It’s their pockets that are being lined to the detriment of productivity. Their bank accounts overflowing by our mere attention. Just a short scroll is probably worth more money for them than we’ll see in our lifetimes. Would you call encouraging addiction for financial gain ethical? Hello, cigarettes. Hello, opioid crisis. Haven’t we had enough of this business model?
Obviously I’m disgusted. But I see that it’s my dilemma as well:
I don’t want to be involved in this. I find aspects of this business model to be deeply problematic for our future. At the same time I really missed commiserating with people around the world over the joys and struggles of expat motherhood. I missed sharing recipes and successes, nerdy nature facts and greetings. Laughing together (even virtually) made a community out of something that is often very isolating. Sharing things lightened the load, especially during this pandemic…

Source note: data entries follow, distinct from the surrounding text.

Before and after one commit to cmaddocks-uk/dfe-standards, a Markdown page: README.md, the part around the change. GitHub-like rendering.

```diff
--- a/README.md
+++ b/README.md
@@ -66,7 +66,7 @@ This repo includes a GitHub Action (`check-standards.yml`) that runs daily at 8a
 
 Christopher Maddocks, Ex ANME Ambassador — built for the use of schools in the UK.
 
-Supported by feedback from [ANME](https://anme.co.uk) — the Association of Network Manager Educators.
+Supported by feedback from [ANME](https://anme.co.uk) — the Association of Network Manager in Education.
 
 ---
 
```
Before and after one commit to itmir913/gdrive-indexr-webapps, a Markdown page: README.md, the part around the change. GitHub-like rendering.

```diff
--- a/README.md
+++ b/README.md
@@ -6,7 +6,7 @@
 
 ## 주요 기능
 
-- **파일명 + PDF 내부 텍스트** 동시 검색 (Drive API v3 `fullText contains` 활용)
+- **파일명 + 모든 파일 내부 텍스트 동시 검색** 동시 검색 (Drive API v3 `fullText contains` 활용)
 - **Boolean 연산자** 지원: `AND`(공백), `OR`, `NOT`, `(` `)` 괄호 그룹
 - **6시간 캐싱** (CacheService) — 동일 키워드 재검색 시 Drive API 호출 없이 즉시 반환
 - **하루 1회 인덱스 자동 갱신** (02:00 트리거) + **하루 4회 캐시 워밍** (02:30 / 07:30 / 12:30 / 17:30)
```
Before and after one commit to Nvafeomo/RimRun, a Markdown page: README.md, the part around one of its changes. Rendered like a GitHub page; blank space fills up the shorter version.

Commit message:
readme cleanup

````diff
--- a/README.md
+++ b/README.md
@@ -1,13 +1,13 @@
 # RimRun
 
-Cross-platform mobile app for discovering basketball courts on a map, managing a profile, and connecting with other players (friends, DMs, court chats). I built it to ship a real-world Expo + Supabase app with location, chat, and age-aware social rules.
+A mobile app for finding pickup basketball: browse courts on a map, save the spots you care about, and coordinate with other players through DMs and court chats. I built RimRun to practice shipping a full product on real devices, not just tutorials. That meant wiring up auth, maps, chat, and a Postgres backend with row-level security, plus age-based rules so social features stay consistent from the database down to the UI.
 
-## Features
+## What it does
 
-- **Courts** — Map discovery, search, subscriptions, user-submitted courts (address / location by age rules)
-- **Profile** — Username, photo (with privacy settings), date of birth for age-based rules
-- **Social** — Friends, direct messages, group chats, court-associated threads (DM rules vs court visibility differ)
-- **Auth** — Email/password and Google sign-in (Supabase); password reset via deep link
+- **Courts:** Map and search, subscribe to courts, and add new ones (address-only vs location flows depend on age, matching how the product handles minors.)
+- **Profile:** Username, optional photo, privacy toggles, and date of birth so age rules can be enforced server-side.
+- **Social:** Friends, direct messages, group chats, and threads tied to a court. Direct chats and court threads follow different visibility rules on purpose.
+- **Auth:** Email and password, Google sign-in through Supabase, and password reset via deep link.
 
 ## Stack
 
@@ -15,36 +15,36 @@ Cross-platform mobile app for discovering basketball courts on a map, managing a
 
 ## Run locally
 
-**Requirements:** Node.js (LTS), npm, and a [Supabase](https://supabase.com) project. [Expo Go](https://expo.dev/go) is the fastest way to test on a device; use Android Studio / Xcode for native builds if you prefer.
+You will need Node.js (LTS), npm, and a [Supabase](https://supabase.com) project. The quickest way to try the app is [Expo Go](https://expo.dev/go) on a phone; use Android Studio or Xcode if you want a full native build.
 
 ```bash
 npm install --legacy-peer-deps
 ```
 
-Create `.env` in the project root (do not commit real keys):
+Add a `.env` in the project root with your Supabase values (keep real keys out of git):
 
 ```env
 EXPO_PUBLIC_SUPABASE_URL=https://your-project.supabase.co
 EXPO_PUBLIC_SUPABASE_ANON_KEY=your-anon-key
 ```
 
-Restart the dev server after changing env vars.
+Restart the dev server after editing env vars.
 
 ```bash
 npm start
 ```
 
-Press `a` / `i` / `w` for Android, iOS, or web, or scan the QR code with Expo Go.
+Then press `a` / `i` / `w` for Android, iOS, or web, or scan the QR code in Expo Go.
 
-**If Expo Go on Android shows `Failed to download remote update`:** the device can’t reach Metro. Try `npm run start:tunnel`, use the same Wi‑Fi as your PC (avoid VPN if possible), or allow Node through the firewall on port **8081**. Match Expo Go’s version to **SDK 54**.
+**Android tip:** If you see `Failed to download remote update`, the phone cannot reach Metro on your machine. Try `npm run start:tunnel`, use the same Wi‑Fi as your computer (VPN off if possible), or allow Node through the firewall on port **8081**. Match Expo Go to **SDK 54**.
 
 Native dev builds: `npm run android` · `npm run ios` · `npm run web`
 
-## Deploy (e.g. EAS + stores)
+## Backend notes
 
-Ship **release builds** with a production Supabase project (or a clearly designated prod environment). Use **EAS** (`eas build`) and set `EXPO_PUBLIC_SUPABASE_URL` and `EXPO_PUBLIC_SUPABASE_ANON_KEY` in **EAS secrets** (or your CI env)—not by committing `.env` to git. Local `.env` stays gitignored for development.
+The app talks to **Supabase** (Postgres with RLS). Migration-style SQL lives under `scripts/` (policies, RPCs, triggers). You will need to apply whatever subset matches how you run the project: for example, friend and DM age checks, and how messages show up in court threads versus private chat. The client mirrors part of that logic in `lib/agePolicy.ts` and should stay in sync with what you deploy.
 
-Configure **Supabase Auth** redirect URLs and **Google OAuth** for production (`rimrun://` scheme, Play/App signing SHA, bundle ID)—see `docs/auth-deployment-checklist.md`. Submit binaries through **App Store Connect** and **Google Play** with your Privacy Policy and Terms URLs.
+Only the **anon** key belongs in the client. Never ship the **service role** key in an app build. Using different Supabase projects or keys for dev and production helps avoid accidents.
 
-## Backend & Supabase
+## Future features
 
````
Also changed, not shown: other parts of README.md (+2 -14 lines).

Is there a way for me to participate without adding insult to injury?
A few more days helped me to see that a refusal to participate at all could be less powerful than a commitment to participate strategically.
And maybe, just maybe as part of the conversation I can also be part of the evolution to a better form of social media, right? Or am I just rationalizing my own addiction?
Regardless, I’d like to control who benefits from my attention. I wouldn’t mind throwing some cash or at least some attention to the people who are using these platforms to be inspirational or informative.
The first step for me is simple: I will engage in a way that brings joy. That is to tell stories and to shine a light on the ideas and people that are making my own world a better place.
People bringing something funny, thoughtful or delicious to the conversation deserve the love and I’m here for it.
So check back here on Monday for Delicious Episode 1: Homemade Ice Cream
Until then I highly recommend watching “The Social Dilemma” if you can. If nothing else, it makes it clear that like Pandora’s box or Atomic energy, social media’s effects are far reaching. The algorithm that runs things has potential for progress and for profit, but many of its negative consequences cannot be controlled or reversed.
Relationships, self possession, independence and trust—All these things are being threatened by social media. You owe it to Yourself to Stop and figure out how you want to interact with it. Do not let them decide for you. Together maybe we can turn social media on its’ head. Stay tuned.
A resource I found helpful is a book called Digital Minimalism by Cal Newport. He’s another one who answers when you write to him. Ah letter writing, one of my favorite lost arts, but that’s a topic for another day.
Until Monday ,